Its Treasury Department is trying to hamper the Russian economy with an oil price cap as Republican House Leader Kevin McCarthy of California questions the level of US aid to Ukraine. The Treasury is also putting together tens of billions in tax incentives to tackle climate change, which have baffled some European allies and proved controversial with Republicans. And the wage increases in the most recent US jobs report suggest the economy may have to endure more pain than expected to bring inflation back to the Fed’s target of 2% a year.
Along the way, Yellen didn’t shy away from controversy or voice her opinion on issues that many Americans look at exclusively through a cultural lens.
When Senator Tim Scott, RS.C., told Yellen at a congressional hearing in May that she was being “tough” for talking about the positive economic impact of access to abortion for women, she replied, “This isn’t harsh, this is the truth.” She has also challenged the view that hidden money havens lie outside the US, stating instead that the US has become the “best place” to hide illegally obtained money.
Yellen caused some tension with the White House this year when she deviated slightly from Biden’s insistence that his $1.9 trillion in coronavirus relief package was not contributing to inflation.

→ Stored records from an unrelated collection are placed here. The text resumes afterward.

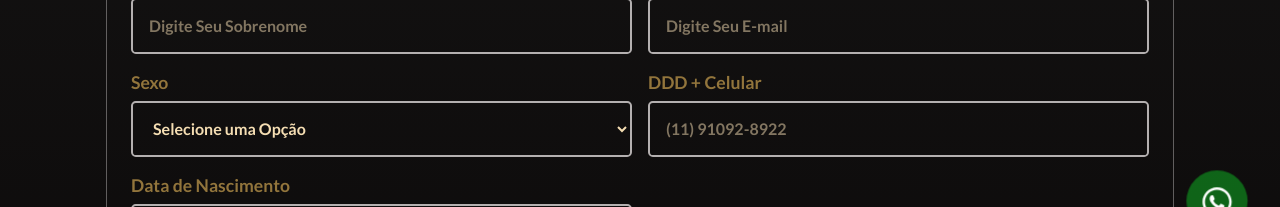
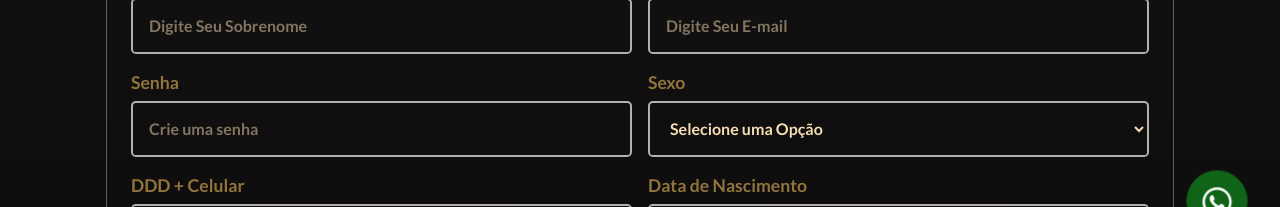
Before and after one commit to Dev-Rafaael/La-Pizza, a React (Vite) app: page /Cadastro in a window 1280 px wide. Shown: the part 544-751 px from the top of the page. Built offline with nearby package versions, Linux system fonts and the light colour scheme; a web font is replaced by a local one.

Commit message:
feat(api) conectando api de login

```diff
--- a/src/hooks/useCadastrar.tsx
+++ b/src/hooks/useCadastrar.tsx
@@ -6,10 +6,12 @@ function useCadastrar() {
       const [nome, setNome] = useState<string>("");
       const [sobreNome, setSobreNome] = useState<string>("");
       const [cpf, setCPF] = useState<string>("");
+      const [email, setEmail] = useState<string>("");
+      const [senha, setSenha] = useState<string>("");
       const [sexo, setSexo] = useState<string>("");
       const [nascimento, setNascimento] = useState<string>();
       const [telefone, setTelefone] = useState<string>("");
-      const [email, setEmail] = useState<string>("");
+
       const [loading, setLoading] = useState(false);
 
 
@@ -21,9 +23,10 @@ function useCadastrar() {
       nome,
       sobreNome,
       cpf,
+      email,
+      senha,
       sexo,
       nascimento,
-      email,
       telefone
     }
     console.log(dataAccount);
@@ -42,7 +45,7 @@ function useCadastrar() {
       return;
     }
   };
-  return {nome, setNome,sobreNome, setSobreNome,cpf, setCPF,sexo, setSexo,nascimento, setNascimento,telefone, setTelefone,email, setEmail,loading, setLoading,handleAccount} as const
+  return {nome, setNome,sobreNome, setSobreNome,cpf,email, setEmail,senha, setSenha, setCPF,sexo, setSexo,nascimento, setNascimento,telefone, setTelefone,loading, setLoading,handleAccount} as const
 }
 
 export default useCadastrar
--- /dev/null
+++ b/src/hooks/useLogin.tsx
@@ -0,0 +1,38 @@
+import { useState, type FormEvent } from "react";
+import { api } from "../api/api";
+import { toast } from "react-toastify";
+
+function useLogin() {
+  const [email, setEmail] = useState<string>("");
+  const [senha, setSenha] = useState<string>("");
+  const [loading, setLoading] = useState(false);
+
+  const handleSubmit = async (e:FormEvent) => {
+     e.preventDefault();
+    setLoading(true);
+    if (!senha && !email) throw new Error("Credenciais não especificadas");
+
+    try {
+      const login = await api.post("/account/loginUser", { email, senha });
+      toast.success("login feito");
+      console.log("Login Feito", login);
+      setLoading(false)
+    } catch (error) {
+      console.log(error);
+      console.log('erro');
+
+    }
+    setLoading(false)
+  };
+  return {
+    email,
+    setEmail,
+    senha,
+    setSenha,
+    loading,
+    setLoading,
+    handleSubmit,
+  } as const;
+}
+
+export default useLogin;
--- a/src/pages/Cadastrar.tsx
+++ b/src/pages/Cadastrar.tsx
@@ -17,8 +17,9 @@ function Cadastrar() {
     setTelefone,
     email,
     setEmail,
+    senha,
+    setSenha,
     loading,
-    setLoading,
     handleAccount,
   } = useCadastrar();
 
@@ -84,7 +85,18 @@ function Cadastrar() {
                   required
                 />
               </div>
-
+ <div>
+                <label htmlFor="senha">Senha</label>
+                <input
+                  type="password"
+                  id="senha"
+                  name="senha"
+                  placeholder="Crie uma senha"
+                  value={senha}
+                  onChange={(e) => setSenha(e.target.value)}
+                  required
+                />
+              </div>
               <div>
                 <label htmlFor="sexo">Sexo</label>
                 <select
@@ -128,80 +140,6 @@ function Cadastrar() {
               </div>
             </div>
           </fieldset>
-          {/*
-    <fieldset>
-      <legend>Endereço</legend>
-      <div className={styles.grid2}>
-         <div>
-          <label htmlFor="CEP">CEP</label>
-          <input
-            type="text"
-            id="CEP"
-            name="CEP"
-                 placeholder="Digite Seu CEP"
-            value={cep}
-            onChange={(e) => setCEP(e.target.value)}
-            required
-          />
-        </div>
-            </div>
-<div className={styles.grid2}>
-        <div>
-          <label htmlFor="Estado">Estado</label>
-          <select
-            id="Estado"
-            name="Estado"
-            value={estado}
-
-            onChange={(e) => setEstado(e.target.value)}
-            required
-          >
-            <option value="SaoPaulo" selected>
-              São Paulo
-            </option>
-          </select>
-        </div>
-
-        <div>
-          <label htmlFor="Cidade">Cidade</label>
-          <input
-            type="text"
-            id="Cidade"
-            name="Cidade"
-                placeholder="Digite Sua Cidade"
-            value={cidade}
-            onChange={(e) => setCidade(e.target.value)}
-            required
-          />
-        </div>
-
-        <div>
-          <label htmlFor="Numero">Número</label>
-          <input
-            type="text"
-            id="Numero"
-            name="Numero"
-                   placeholder="Digite Seu Numero"
-            value={numero}
-            onChange={(e) => setNumero(e.target.value)}
-            required
-          />
-        </div>
-
-        <div>
-          <label htmlFor="Complemento">Complemento</label>
-          <input
-            type="text"
-            id="Complemento"
-            name="Complemento"
-                   placeholder="Digite O Complemeto"
-            value={complemento}
-            onChange={(e) => setComplemento(e.target.value)}
-          />
-        </div>
-      </div>
-    </fieldset> */}
-
           <div className={styles.btn}>
             <button
               type="submit"
--- a/src/pages/Login.tsx
+++ b/src/pages/Login.tsx
@@ -1,11 +1,10 @@
-import  { useState } from 'react'
+
 import styles from '../styles/Login.module.css'
+import useLogin from '../hooks/useLogin'
 function Login() {
-    const [email, setEmail] = useState( '');
-  const [senha, setSenha] = useState('');
-     const [loading, setLoading] = useState(false);
+const {email, setEmail,senha, setSenha,loading,handleSubmit} = useLogin()
   return (
-    <form  className={styles.loginForm}>
+    <form  className={styles.loginForm} onSubmit={handleSubmit}>
       <div className={styles.loginContent}>
         <h2>ENTRAR</h2>
 
```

Republican lawmakers have drawn on analysis by major economists such as Harvard University’s Larry Summers to say the amount was excessive and led to inflation. Breach in the global supply chain and a rise in food and energy costs after Russia invaded Ukraine have also contributed to pushing prices to uncomfortable levels, putting the economy at increased risk of recession.

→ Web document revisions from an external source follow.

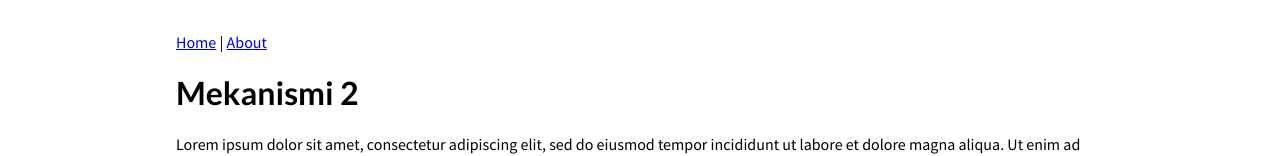
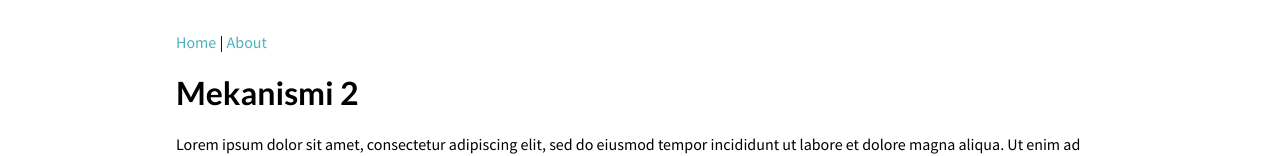
Before and after one commit to villetakanen/mekanismi, a Vue app: page / in a window 1280 px wide. Shown: the top 156 px of the page. Built offline with nearby package versions, Linux system fonts and the light colour scheme.

Commit message:
fix: link colors and style

```diff
--- a/src/assets/layout.scss
+++ b/src/assets/layout.scss
@@ -42,7 +42,7 @@
   --color-primary: #00838f;
   --color-primary-accent: #005662;
   --color-primary-lighten: #1A7A7E;
-  --color-primary-light: #428e92;
+  --color-primary-light: #4fb3bf;
   --color-primary-light-tint: rgba(66, 142, 146, 0.1);
   --color-base: white;
 }
@@ -54,6 +54,17 @@
 //fonts
 h1, button{
   font-family: Lato, sans-serif;
+}
+
+// primary theme
+a {
+  color: var(--color-primary-light);
+  text-decoration: none;
+  transition: color 1.0s;
+  font-weight: 400;
+  &:hover{
+    color: var(--color-primary-accent)
+  }
 }
 
 button {
```
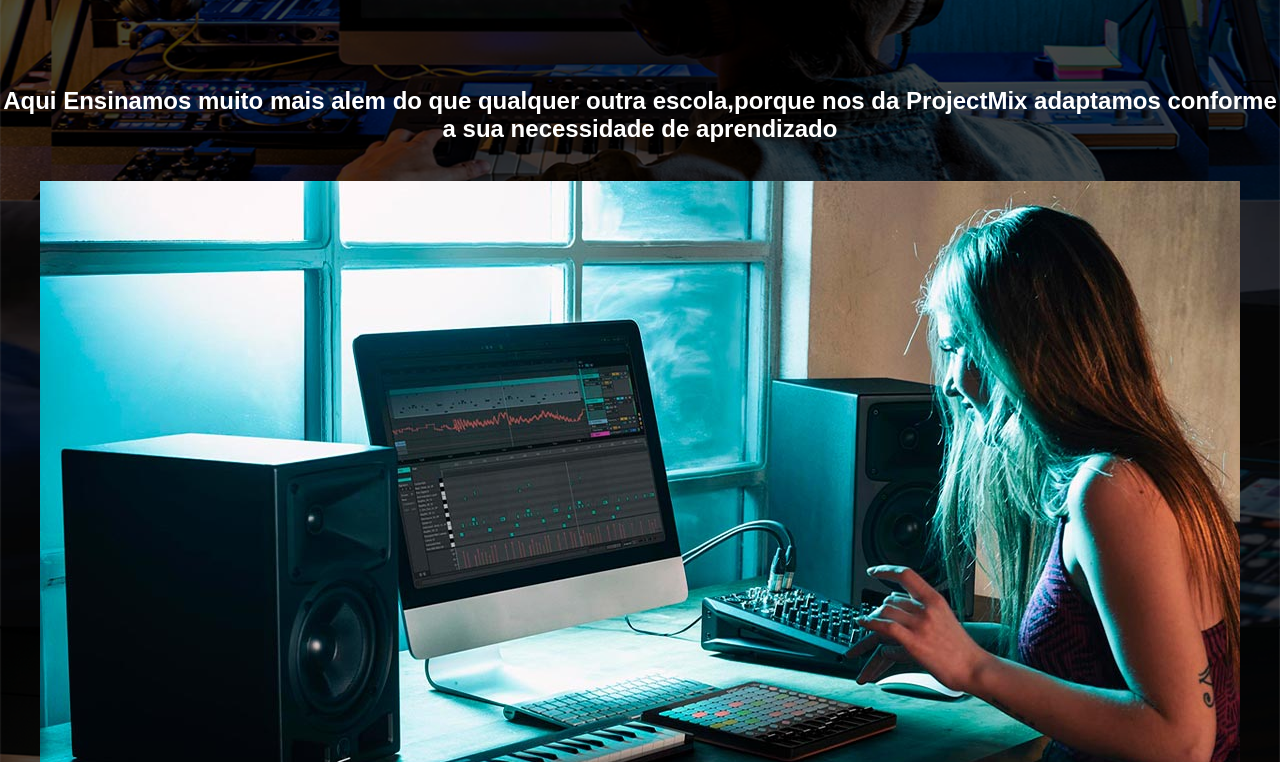
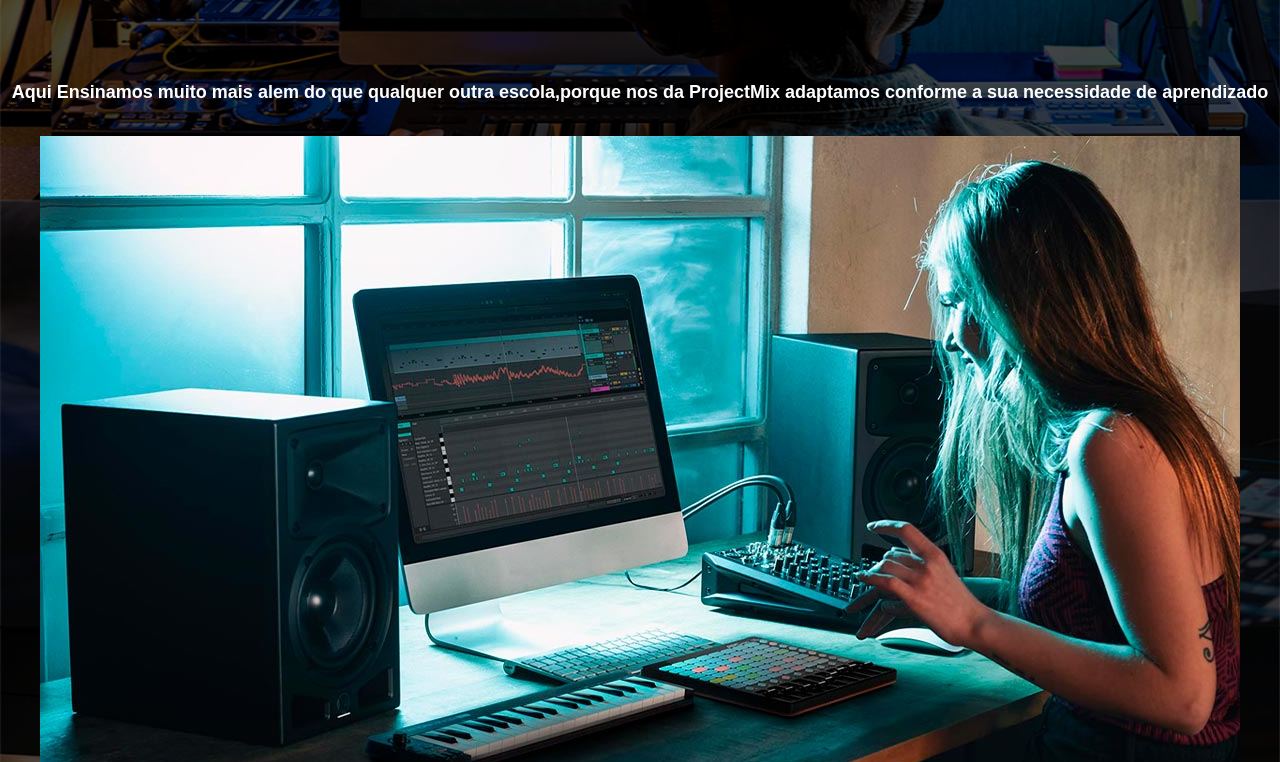
Before and after one commit to vitor7-dev/ProjectMix---Web-Music, a plain HTML site: page index.html in a window 1280 px wide. Shown: the part 1298-2060 px from the top of the page. Drawn offline with Linux system fonts and the light colour scheme.

Commit message:
primeiro commit

```diff
--- a/index.html
+++ b/index.html
@@ -40,7 +40,7 @@
         h2 {
             color: white;
             text-align: center;
-            font-size;
+            font-size:large
         }
 
         h3 {
```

Yellen acknowledged on CNN in May that she was “wrong then about the path inflation would take”. Biden said he was made aware of the potential risks of inflation when the aid package was put together, but he told The Associated Press in an interview that “the idea that it caused inflation is bizarre.”
Yellen’s predictions at the Treasury about the financial markets have turned out to be correct on other points.
Her warnings about the risks of a deregulated cryptocurrency market foresaw the recent chaos. Crypto markets have seen at least two major crashes, dozens of scams, Ponzi schemes, and hundreds of billions of dollars made and evaporated overnight.
Yellen has also used her platform as a top civil servant to warn that despite women’s progress in the workplace, a glass ceiling prevents many from progressing to the very top positions.
Yellen, who is the only person ever to lead the Treasury Department, the Federal Reserve and the White House Council of Economic Advisers, continues to face criticism from members of both political parties for sometimes not being more dynamic and politically literate. being and being too direct in other times.
Anusha Chari, an economist who chairs the American Economic Association’s Committee on the Status of Women in the Economics Profession, called Yellen’s signature on the US currency “a huge milestone, but it also shows us how far we still have to go”. .”
The Treasury Department was established in 1789, and until Yellen, only white men had headed it.
Chari said “it’s an occasion we should be celebrating – seeing Janet Yellen’s name on currency – but I wish it wasn’t such a unique event for women.”
Yellen’s signature will appear next to the name of U.S. Treasurer Lynn Malerba, the first Native American in the role. The bills are expected to be delivered to the Federal Reserve in December and will be in circulation next year.
Yellen says of the moment: “This is really not about me or Treasurer Malerba. To me, these notes represent the hard, ongoing work of the Treasury Department to strengthen our economy and improve our economic position around the world.
Bo reported from Washington.